Now the Woke posse is trying to hogtie a student survey that attempts to quantify how free is speech at Wisconsin’s public universities. The interim chancellor at UW-Whitewater resigned rather than have his campus exposed as a cynosure of Leftist groupthink. Student government leaders like the anti-police regime at UW-Madison also want the survey … canceled.
The question arises, what are they afraid of? (Answer: Exposure!) In January 2021, the UW’s Thompson Center found that “undergraduate students at the University of Wisconsin’s flagship campus … appear to be fairly hostile to First Amendment principles.” Why? Because “an overwhelming majority of them [75%] identified as politically liberal.”
Sure enough, the Menard Center at UW-Stout was seeded by a donation from Charles Koch. Because conservatives hate free speech, doncha know! The survey’s lead professor tells the Wisconsin State Journal “It might help people to understand the center for me to say I’m a liberal professor being funded by a conservative donor to run a nonpartisan center.” Sorry, professor. Our guess is that it won’t help.
We understand push polling, which telegraphs the answer by the shaping of the question. We ask our platinum subscribers to tell the Werkes if the survey’s questions are biased:
• When thinking about an issue, I consider as many different views and opinions as possible.
• It is easier for me to tune in to viewpoints I agree with than to viewpoints I don’t agree with.
• I reconsider my opinions when presented with new evidence.
• If a required reading assignment … includes content that some students believe is harmful to a particular identity group, should the professor drop the reading/assignment as a requirement?
• Student groups often invite speakers to campus to express their views on a range of topics. If some students perceive a speaker’s message as offensive or biased against certain groups of people, do you think university administrators should disinvite the speaker?

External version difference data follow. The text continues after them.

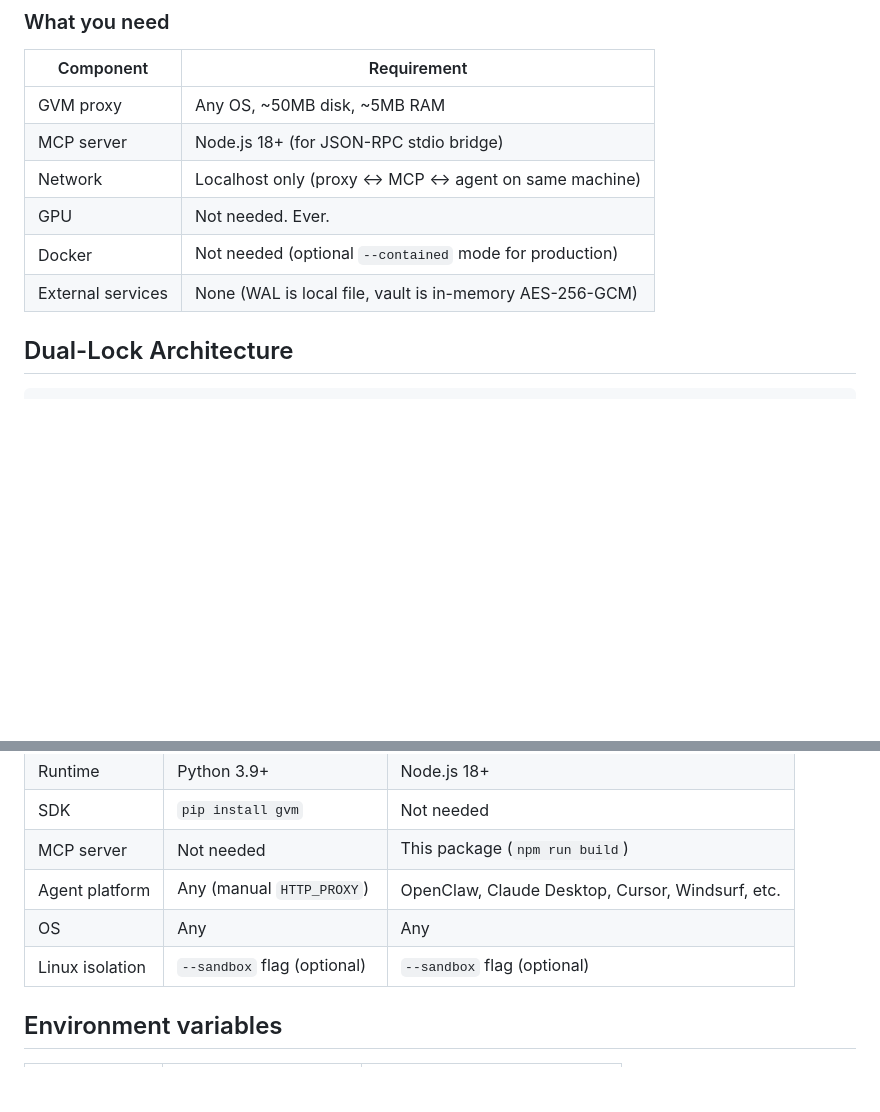
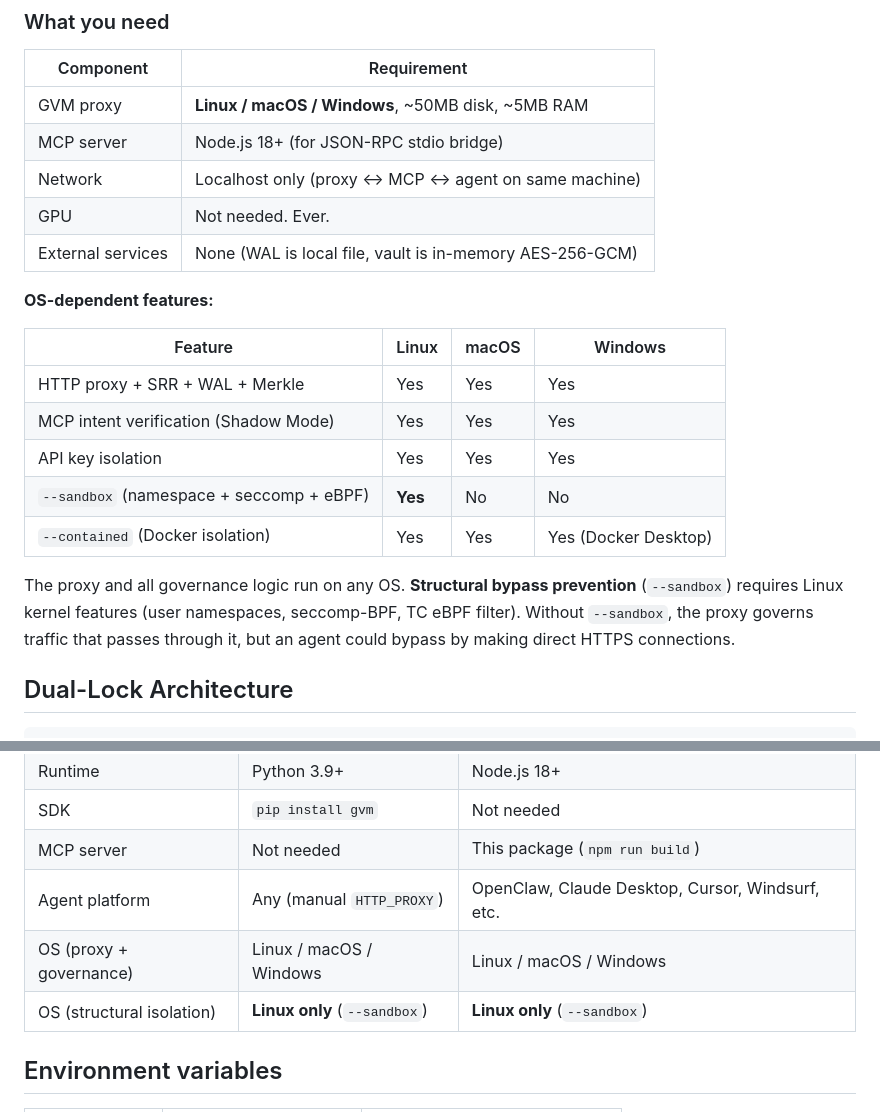
Before and after one commit to skwuwu/analemma-gvm-openclaw, a Markdown page: README.md, 2 parts joined by grey strips. Rendered like a GitHub page; blank space fills up the shorter version.

Commit message:
fix(docs): correct OS dependency claims — sandbox is Linux-only
- "Any OS" → "Linux / macOS / Windows" for proxy + governance
- Added OS feature matrix: proxy/MCP/WAL cross-platform,
  --sandbox (namespace+seccomp+eBPF) Linux-only
- Clarified that without --sandbox, agent can bypass proxy
  via direct HTTPS connections

Co-Authored-By: Claude Opus 4.6 (1M context) <noreply@anthropic.com>

```diff
--- a/README.md
+++ b/README.md
@@ -32,12 +32,23 @@ GVM fits in the same resource envelope as a reverse proxy (nginx, envoy) — bec
 
 | Component | Requirement |
 |-----------|-------------|
-| GVM proxy | Any OS, ~50MB disk, ~5MB RAM |
+| GVM proxy | **Linux / macOS / Windows**, ~50MB disk, ~5MB RAM |
 | MCP server | Node.js 18+ (for JSON-RPC stdio bridge) |
 | Network | Localhost only (proxy ↔ MCP ↔ agent on same machine) |
 | GPU | Not needed. Ever. |
-| Docker | Not needed (optional `--contained` mode for production) |
 | External services | None (WAL is local file, vault is in-memory AES-256-GCM) |
+
+**OS-dependent features:**
+
+| Feature | Linux | macOS | Windows |
+|---------|-------|-------|---------|
+| HTTP proxy + SRR + WAL + Merkle | Yes | Yes | Yes |
+| MCP intent verification (Shadow Mode) | Yes | Yes | Yes |
+| API key isolation | Yes | Yes | Yes |
+| `--sandbox` (namespace + seccomp + eBPF) | **Yes** | No | No |
+| `--contained` (Docker isolation) | Yes | Yes | Yes (Docker Desktop) |
+
+The proxy and all governance logic run on any OS. **Structural bypass prevention** (`--sandbox`) requires Linux kernel features (user namespaces, seccomp-BPF, TC eBPF filter). Without `--sandbox`, the proxy governs traffic that passes through it, but an agent could bypass by making direct HTTPS connections.
 
 ## Dual-Lock Architecture
 
@@ -270,8 +281,8 @@ Benchmark source: [Daytona sandbox measurements](https://github.com/skwuwu/anale
 | SDK | `pip install gvm` | Not needed |
 | MCP server | Not needed | This package (`npm run build`) |
 | Agent platform | Any (manual `HTTP_PROXY`) | OpenClaw, Claude Desktop, Cursor, Windsurf, etc. |
-| OS | Any | Any |
-| Linux isolation | `--sandbox` flag (optional) | `--sandbox` flag (optional) |
+| OS (proxy + governance) | Linux / macOS / Windows | Linux / macOS / Windows |
+| OS (structural isolation) | **Linux only** (`--sandbox`) | **Linux only** (`--sandbox`) |
 
 ## Environment variables
 
```
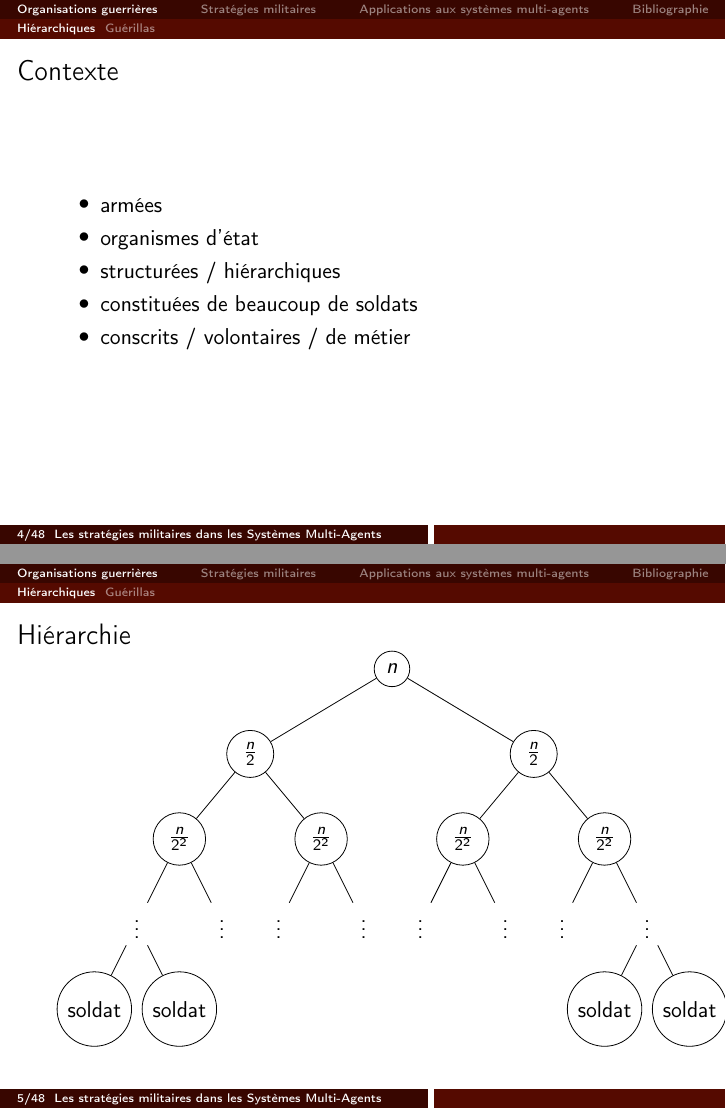
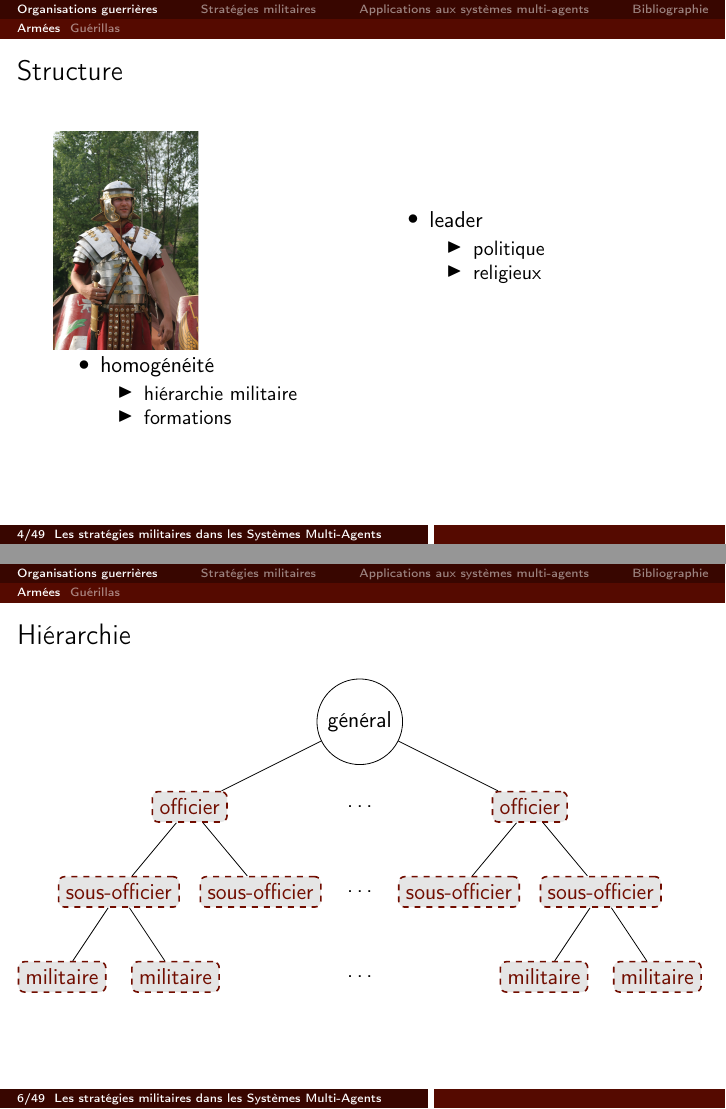
Before and after one commit to Patre/TacticAgentsPresentation, LaTeX slides (Presentation/beamer.tex): pages 4 and 5 of 50 before the commit and pages 4 and 6 of 51 after it, joined at a grey line. Compiled offline with pdfLaTeX.

Commit message:
refactoring des organisations

```diff
--- a/Presentation/beamer.tex
+++ b/Presentation/beamer.tex
@@ -83,7 +83,35 @@ morekeywords={*,subsection,make title,tableofcontents,include graphics}
 
 \section{Organisations guerrières}
 
-\subsection{Hiérarchiques}
+\subsection{Armées}
+
+\begin{frame}{Structure}
+\setbeamertemplate{itemize subitem}[triangle]
+\begin{columns}[c]
+	\begin{column}[c]{0.48\linewidth}
+		\begin{centering}
+		\includegraphics[trim=0cm 0cm 0cm 0cm, clip=true, width=0.2\paperwidth]{../ressources/Roman_soldier}
+		\end{centering}
+	\end{column}
+	\begin{column}[c]{0.48\linewidth}
+		\begin{itemize}
+			\item leader
+			\begin{itemize}
+				\item politique
+				\item religieux
+			\end{itemize}
+		\end{itemize}
+	\end{column}
+\end{columns}
+\begin{itemize}
+	\item homogénéité
+	\begin{itemize}
+		\item hiérarchie militaire
+		\item formations
+	\end{itemize}
+\end{itemize}
+\footlineextra{}
+\end{frame}
 
 \begin{frame}{Contexte}
 \begin{itemize}
@@ -97,42 +125,30 @@ morekeywords={*,subsection,make title,tableofcontents,include graphics}
 \end{frame}
 
 \begin{frame}{Hiérarchie}
-\begin{tikzpicture}[	level 1/.style={sibling distance=50mm},
+\makebox[0.99\linewidth]{
+\begin{tikzpicture}[	level 1/.style={sibling distance=60mm},
 				level 2/.style={sibling distance=25mm},
-				level 3/.style={sibling distance=15mm}]
-	\node [circle,draw] (z){$n$}
-		child {node [circle,draw] (a) {$\frac{n}{2}$}
-			child {node [circle,draw] (b) {$\frac{n}{2^2}$}
-				child {node {$\vdots$}
-					child {node [circle,draw] (d) {soldat}}
-					child {node [circle,draw] (e) {soldat}}
-				}
-				child {node {$\vdots$}}
+				level 3/.style={sibling distance=20mm}]
+	\node [circle,draw] (z){général}
+		child {node [item,draw] (a) {officier}
+			child {node [item,draw] (b) {sous-officier}
+					child {node [item,draw] (d) {militaire}}
+					child {node [item,draw] (e) {militaire}}
 			}
-			child {node [circle,draw] (g) {$\frac{n}{2^2}$}
-				child {node {$\vdots$}}
-				child {node {$\vdots$}}
-			}
+			child {node [item,draw] (c) {sous-officier}}
 		}
-		child {node [circle,draw] (j) {$\frac{n}{2}$}
-			child {node [circle,draw] (k) {$\frac{n}{2^2}$}
-				child {node {$\vdots$}}
-				child {node {$\vdots$}}
-			}
-			child {node [circle,draw] (l) {$\frac{n}{2^2}$}
-				child {node {$\vdots$}}
-				child {node (c){$\vdots$}
-					child {node [circle,draw] (o) {soldat}}
-					child {node [circle,draw] (p) {soldat}
-						child [grow=right] {node (q) {$=$} edge from parent[draw=none]
-							child [grow=up] {node (r) {$\vdots$} edge from parent[draw=none]
-							}
-						}
-					}
-				}
+		child {node [item,draw] (j) {officier}
+			child {node [item,draw] (k) {sous-officier}}
+			child {node [item,draw] (l) {sous-officier}
+				child {node [item,draw] (o) {militaire}}
+				child {node [item,draw] (p) {militaire}}
 			}
 		};
+	\path (a) -- (j)  node [midway] {\ldots};
+	\path (b) -- (l) node [midway] {\ldots};
+	\path (d) -- (p) node [midway] {\ldots};
 \end{tikzpicture}
+}
 \footlineextra{}
 \end{frame}
 
```
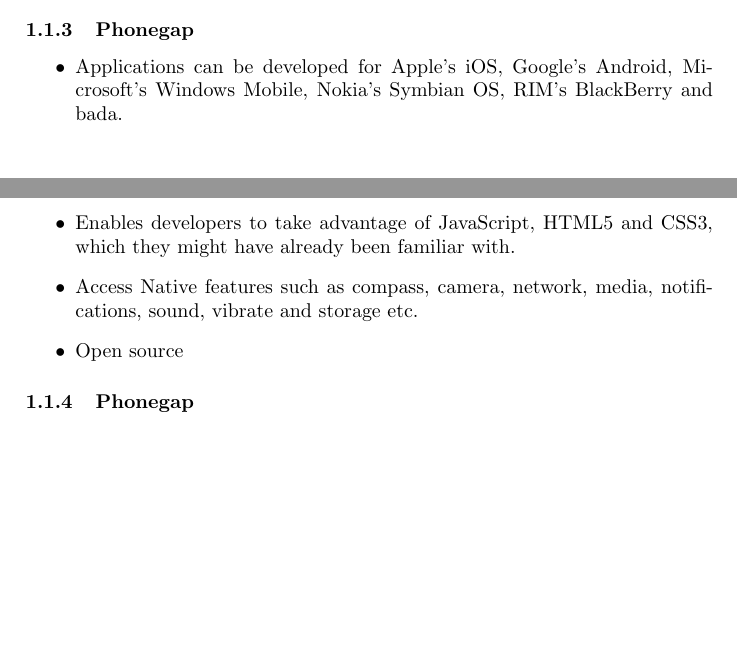
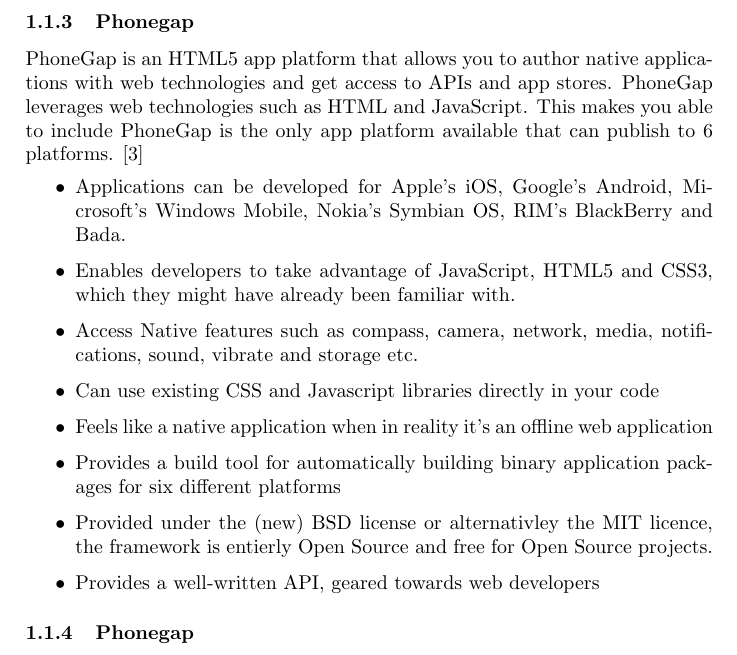
Before and after one commit to cdproject8/Artsdatabanken, a LaTeX document (doc/project_plan/project_plan.tex, which reads doc/project_plan/prestudy/tech_comparison/phonegap.tex): two parts of pages 1 and 2 of 6 before the commit and part of page 2 of 7 after it, the two joined at a grey line, cut so that both start at the same text, the shorter picture padded with empty space. Compiled offline with pdfLaTeX.

Commit message:
Updated phonegap and references

```diff
--- a/doc/project_plan/prestudy/tech_comparison/phonegap.tex
+++ b/doc/project_plan/prestudy/tech_comparison/phonegap.tex
@@ -1,10 +1,16 @@
 \subsubsection{Phonegap}
+PhoneGap is an HTML5 app platform that allows you to author native applications with web technologies and get access to APIs and app stores. PhoneGap leverages web technologies such as HTML and JavaScript. This makes you able to include PhoneGap is the only app platform available that can publish to 6 platforms.
+\cite{phonegap:about}
 	\begin{itemize}
 		\item Applications can be developed for Apple’s iOS, Google’s Android,
-		Microsoft’s Windows Mobile, Nokia’s Symbian OS, RIM’s BlackBerry and bada.
+		Microsoft’s Windows Mobile, Nokia’s Symbian OS, RIM’s BlackBerry and Bada.
 		\item Enables developers to take advantage of JavaScript, HTML5 and CSS3,
 		which they might have already been familiar with.
 		\item Access Native features such as compass, camera, network, media,
 		notifications, sound, vibrate and storage etc.
-		\item Open source
+    \item Can use existing CSS and Javascript libraries directly in your code
+    \item Feels like a native application when in reality it's an offline web application
+    \item Provides a build tool for automatically building binary application packages for six different platforms
+    \item Provided under the (new) BSD license or alternativley the MIT licence, the framework is entierly Open Source and free for Open Source projects.
+    \item Provides a well-written API, geared towards web developers
 	\end{itemize}
```
Also changed, not shown: doc/project_plan/references.bib (+7 -0 lines), doc/project_plan/project_plan.pdf.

Bottom Line to Prof. Charles Franklin, who runs the esteemed Marquette Law School poll: “Simply raising the issue offends some.”